Record numbers in UK seek help to pay for energy and food costs
Record numbers of people in Britain sought help in accessing homeless services, food banks and energy bill support this year, as the UK’s cost of living crisis continues, the Guardian reported.
Figures from Citizens Advice, the UK’s largest independent advice provider, show that an unparalleled number of people were unable to top up their prepayment meters or meet their energy bills. Its clients’ average council tax debts and energy bill arrears were also at record highs.
Citizens Advice, which provides guidance to people needing welfare, debt and legal help, referred more than 208,000 people to food banks and other charities between January and November, up from 200,517 in the whole of 2022.
Energy issues remain a large source of concern, with Citizens Advice helping almost a quarter of a million people in the first 11 months of 2023 – another record high.

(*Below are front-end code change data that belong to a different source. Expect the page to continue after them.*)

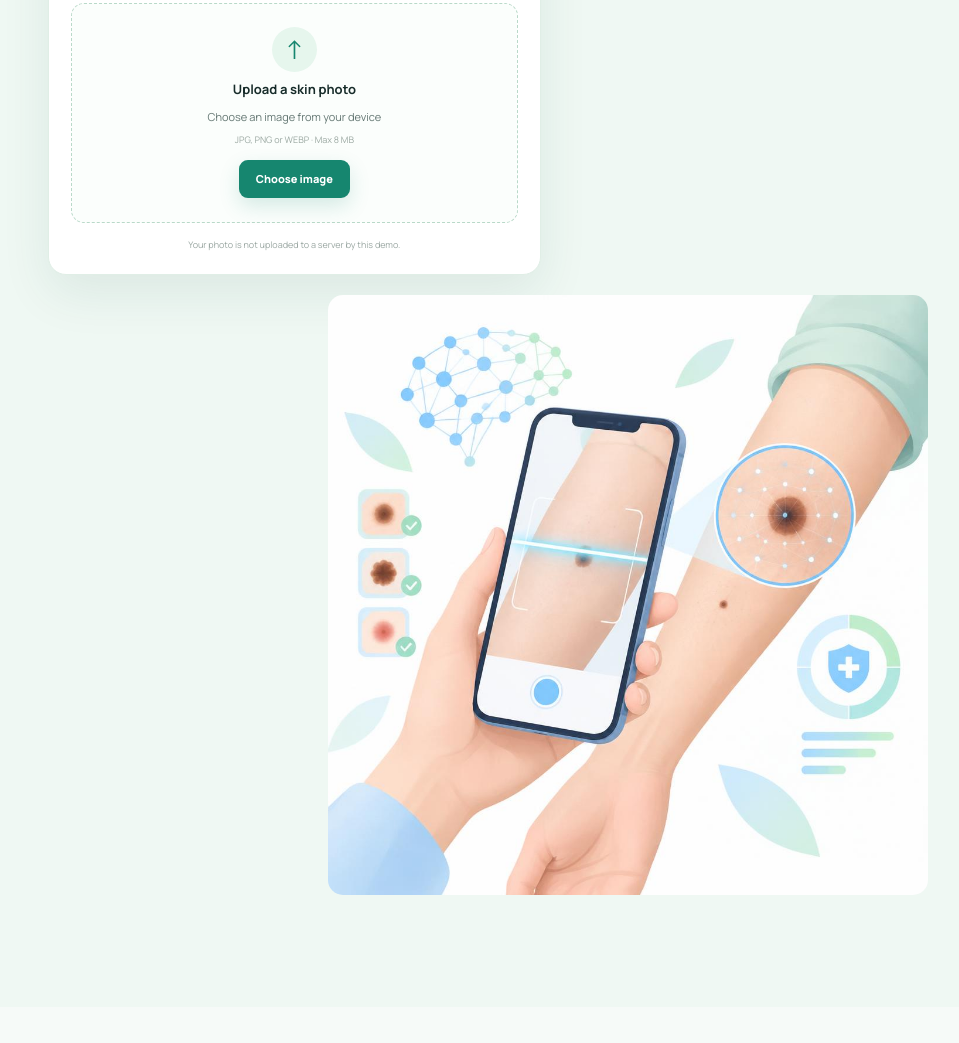
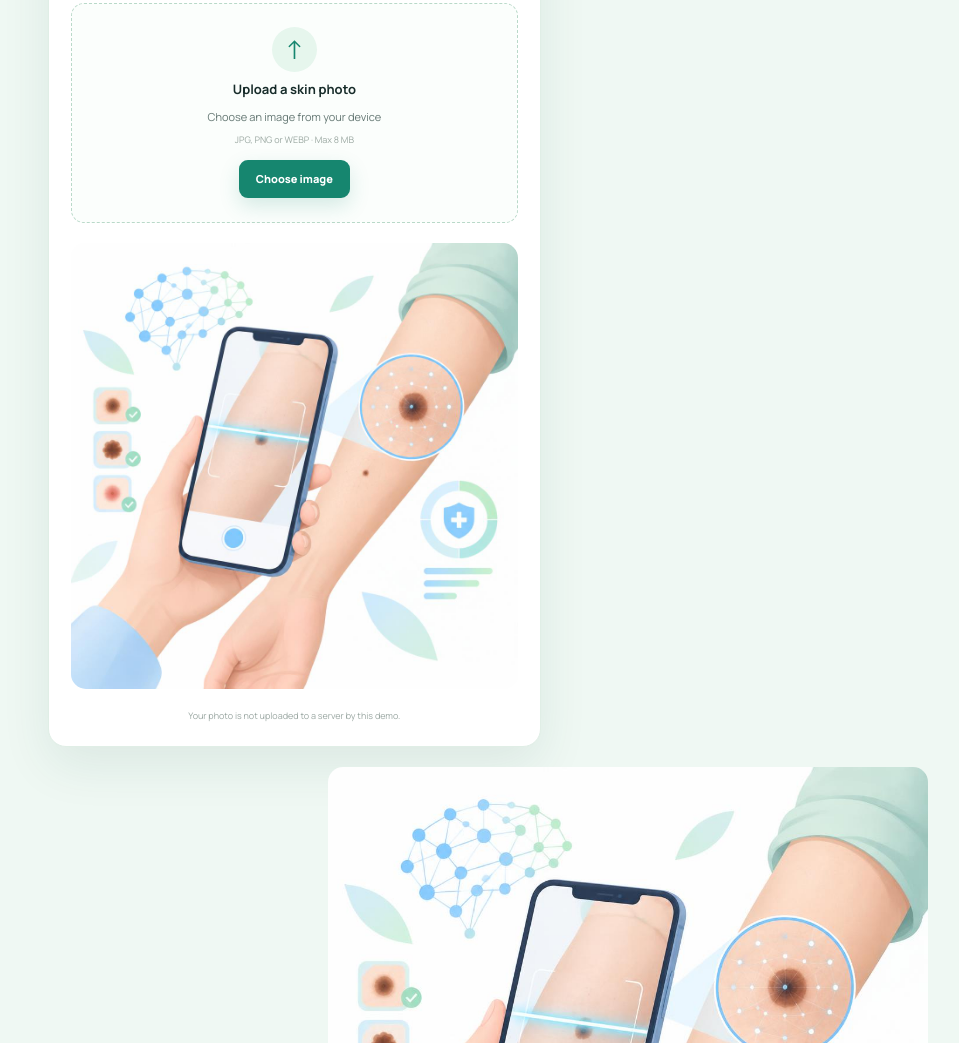
Before and after one commit to Tejaswini-20063008/DiseasesHealthCare, a plain HTML site: page index.html in a window 1280 px wide. Shown: the part 3298-4341 px from the top of the page, without its empty margins (12-971 px from the left). Drawn offline with Linux system fonts and the light colour scheme.

Commit message:
Update index.html

```diff
--- a/index.html
+++ b/index.html
@@ -82,6 +82,10 @@
         <div class="upload-card">
           <div class="upload-top"><span class="upload-symbol">⌕</span><div><strong>Skin concern checker</strong><small>Educational demo · Image stays in your browser</small></div><span class="safe-pill">Private preview</span></div>
           <label class="drop-zone" for="skinImage" id="dropZone"><span class="upload-cloud">↑</span><strong>Upload a skin photo</strong><span>Choose an image from your device</span><em>JPG, PNG or WEBP · Max 8 MB</em><span class="btn btn-primary upload-btn">Choose image</span></label>
+          <div class="scanner-art">
+        <img src="scanner-illustration.jpg"
+          alt="Daily hygiene essentials">
+      </div>
           <input type="file" id="skinImage" accept="image/png,image/jpeg,image/webp" hidden>
           <div class="image-preview" id="imagePreview" hidden><img id="previewImg" alt="Selected skin image preview"><button class="text-button" id="removeImage" type="button">Remove image</button></div>
           <div class="scanner-result" id="scannerResult" hidden><strong>Image ready for review</strong><p>This local demo can preview your image, but cannot identify a disease. Please consult a qualified dermatologist for diagnosis.</p></div>
```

The number of people unable to top up their energy prepayment meters, at 34,000, was almost double the last two years combined, with December’s total still be to added.
Dame Clare Moriarty, the Citizens Advice CEO, said: “We’re looking back on a year in which things have got worse and it has become harder to find solutions. Our message to politicians and policymakers remains: you need to pull all of the policy levers that are available to address the situation that people are finding themselves in.”

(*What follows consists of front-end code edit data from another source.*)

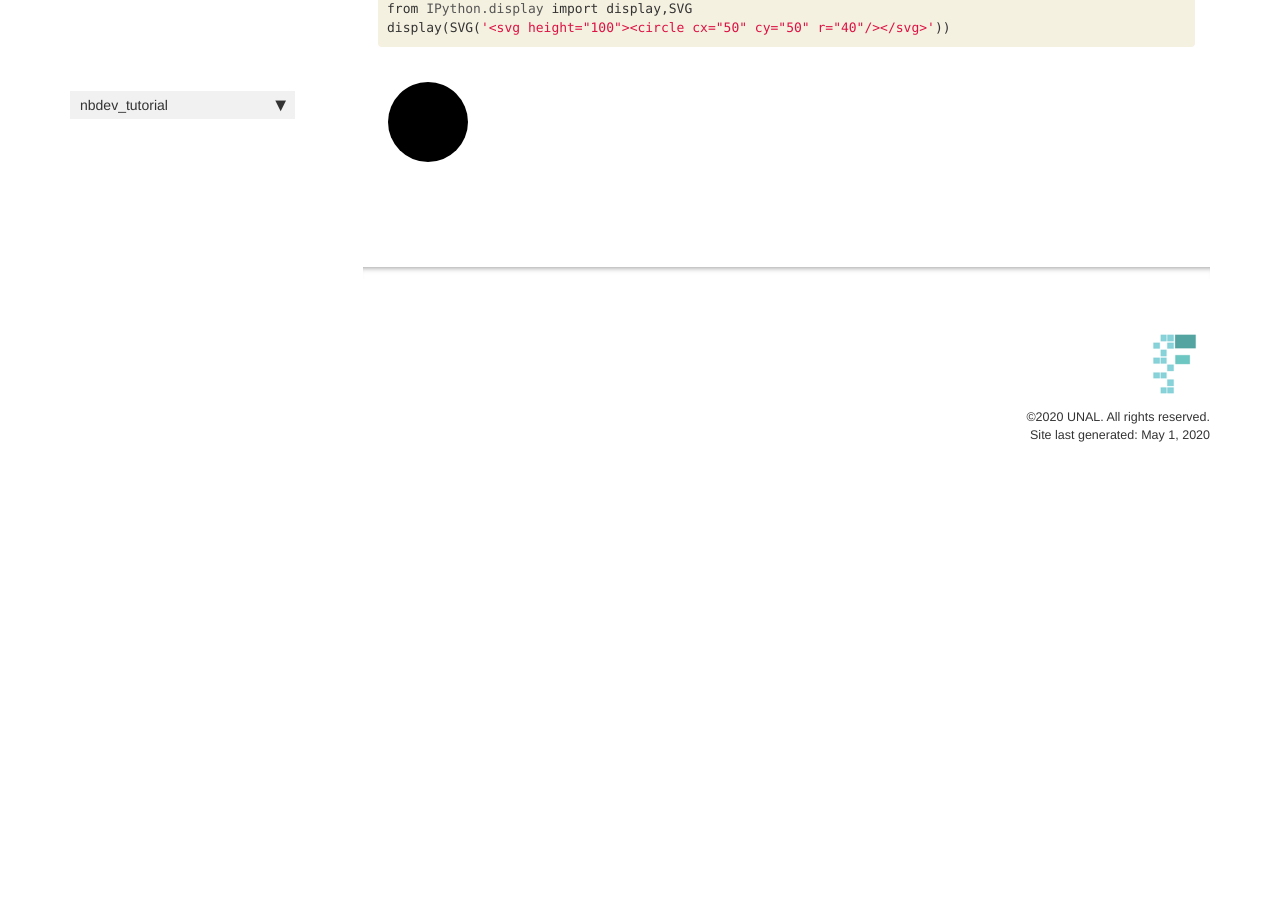
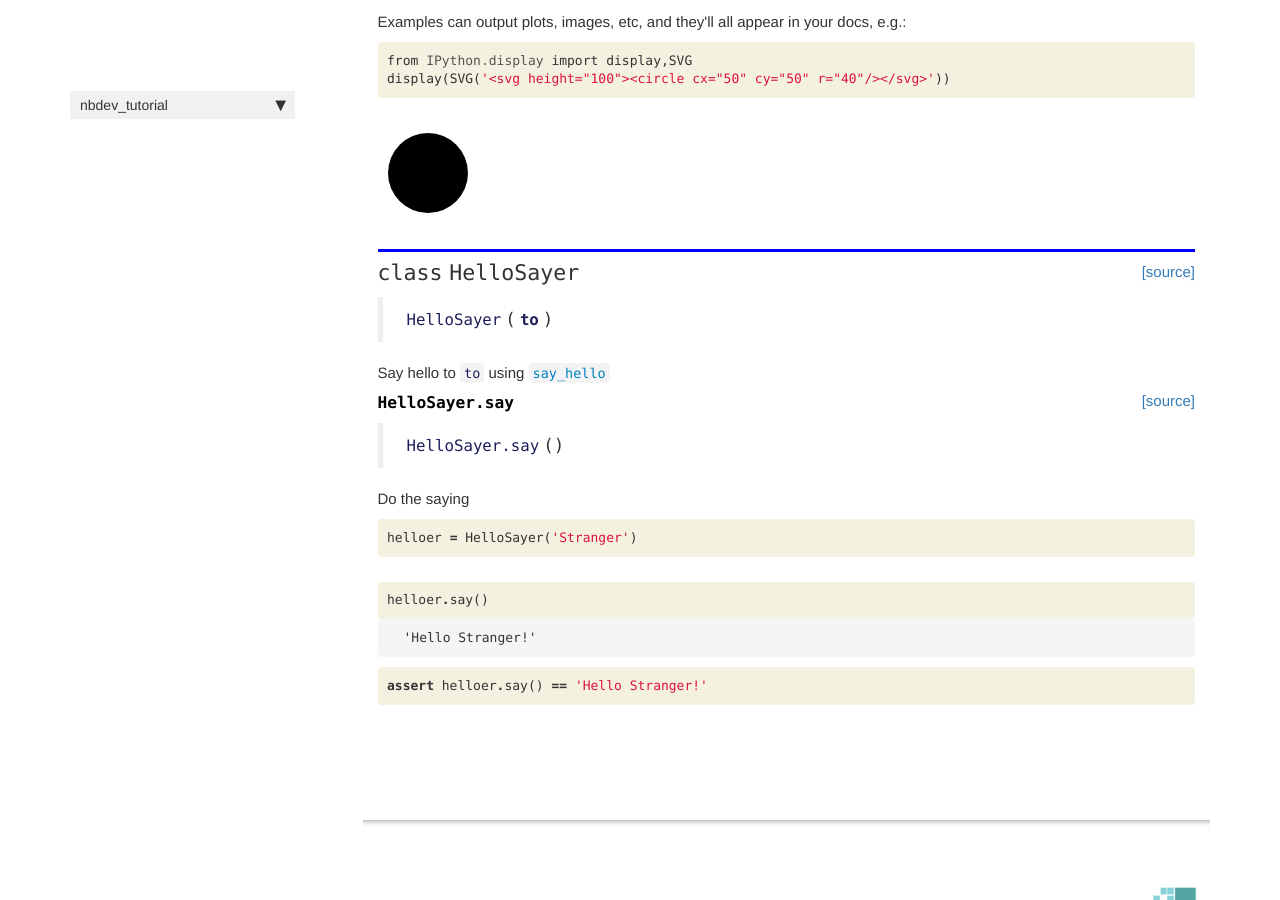
Before and after one commit to aldrodriguezca/nbdev_tuto, a Jekyll site: the page built from docs/core.html, in a window 1280 px wide and 900 px high, scrolled down 674 px. Built offline with Jekyll 4.4.1, drawn with Linux system fonts in a browser that asks for light colours; nearby versions of some CDN libraries; comment, search, counter and statistics services are not loaded; before the commit the page ends 1169 px from its top, so only the background shows below that; some of the changed text lies outside the part shown.

```diff
--- a/docs/core.html
+++ b/docs/core.html
@@ -155,4 +155,128 @@ description: "Testing API details ."
 </div>
     {% endraw %}
 
+    {% raw %}
+
+<div class="cell border-box-sizing code_cell rendered">
+
 </div>
+    {% endraw %}
+
+    {% raw %}
+
+<div class="cell border-box-sizing code_cell rendered">
+
+<div class="output_wrapper">
+<div class="output">
+
+<div class="output_area">
+
+
+<div class="output_markdown rendered_html output_subarea ">
+<h2 id="HelloSayer" class="doc_header"><code>class</code> <code>HelloSayer</code><a href="https://github.com/aldrodriguezca/nbdev_tutorial/tree/master/nbdev_tutorial/core.py#L11" class="source_link" style="float:right">[source]</a></h2><blockquote><p><code>HelloSayer</code>(<strong><code>to</code></strong>)</p>
+</blockquote>
+<p>Say hello to <code>to</code> using <a href="/nbdev_tutorial/core#say_hello"><code>say_hello</code></a></p>
+
+</div>
+
+</div>
+
+</div>
+</div>
+
+</div>
+    {% endraw %}
+
+    {% raw %}
+
+<div class="cell border-box-sizing code_cell rendered">
+
+<div class="output_wrapper">
+<div class="output">
+
+<div class="output_area">
+
+
+<div class="output_markdown rendered_html output_subarea ">
+<h4 id="HelloSayer.say" class="doc_header"><code>HelloSayer.say</code><a href="https://github.com/aldrodriguezca/nbdev_tutorial/tree/master/nbdev_tutorial/core.py#L14" class="source_link" style="float:right">[source]</a></h4><blockquote><p><code>HelloSayer.say</code>()</p>
+</blockquote>
+<p>Do the saying</p>
+
+</div>
+
+</div>
+
+</div>
+</div>
+
+</div>
+    {% endraw %}
+
+    {% raw %}
+
+<div class="cell border-box-sizing code_cell rendered">
+<div class="input">
+
+<div class="inner_cell">
+    <div class="input_area">
+<div class=" highlight hl-ipython3"><pre><span></span><span class="n">helloer</span> <span class="o">=</span> <span class="n">HelloSayer</span><span class="p">(</span><span class="s1">&#39;Stranger&#39;</span><span class="p">)</span>
+</pre></div>
+
+    </div>
+</div>
+</div>
+
+</div>
+    {% endraw %}
+
+    {% raw %}
+
+<div class="cell border-box-sizing code_cell rendered">
+<div class="input">
+
+<div class="inner_cell">
+    <div class="input_area">
+<div class=" highlight hl-ipython3"><pre><span></span><span class="n">helloer</span><span class="o">.</span><span class="n">say</span><span class="p">()</span>
+</pre></div>
+
+    </div>
+</div>
+</div>
+
+<div class="output_wrapper">
+<div class="output">
+
+<div class="output_area">
+
+
+
+<div class="output_text output_subarea output_execute_result">
+<pre>&#39;Hello Stranger!&#39;</pre>
+</div>
+
+</div>
+
+</div>
+</div>
+
+</div>
+    {% endraw %}
+
+    {% raw %}
+
+<div class="cell border-box-sizing code_cell rendered">
+<div class="input">
+
+<div class="inner_cell">
+    <div class="input_area">
+<div class=" highlight hl-ipython3"><pre><span></span><span class="k">assert</span> <span class="n">helloer</span><span class="o">.</span><span class="n">say</span><span class="p">()</span> <span class="o">==</span> <span class="s1">&#39;Hello Stranger!&#39;</span>
+</pre></div>
+
+    </div>
+</div>
+</div>
+
+</div>
+    {% endraw %}
+
+</div>
--- a/nbdev_tutorial/_nbdev.py
+++ b/nbdev_tutorial/_nbdev.py
@@ -2,7 +2,8 @@
 
 __all__ = ["index", "modules", "custom_doc_links", "git_url"]
 
-index = {"say_hello": "00_core.ipynb"}
+index = {"say_hello": "00_core.ipynb",
+         "HelloSayer": "00_core.ipynb"}
 
 modules = ["core.py"]
 
```
Also changed, not shown: docs/index.html (+85 -2 lines), nbdev_tutorial/core.py (+9 -1 lines), README.md, 2 other files.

Claire Atchia McMaster, the director of income and external affairs at the anti-poverty charity Turn2Us, said people on low incomes were still feeling immense pressure on their finances despite inflation slowing by more than expected in November.
“Demand for our services this year remains high,” McMaster said. “We regularly hear from people having to cut back on food and other essentials, and many are struggling to cope with rising energy bills through the winter.”
Cost of living relief payments from the government have helped, but only temporarily, according to Tom MacInnes, the chief data analyst at Citizens Advice. “Every time the cost of living payment comes in, the numbers of people we’re referring to food banks drop – but then the number always goes back up again,” he said.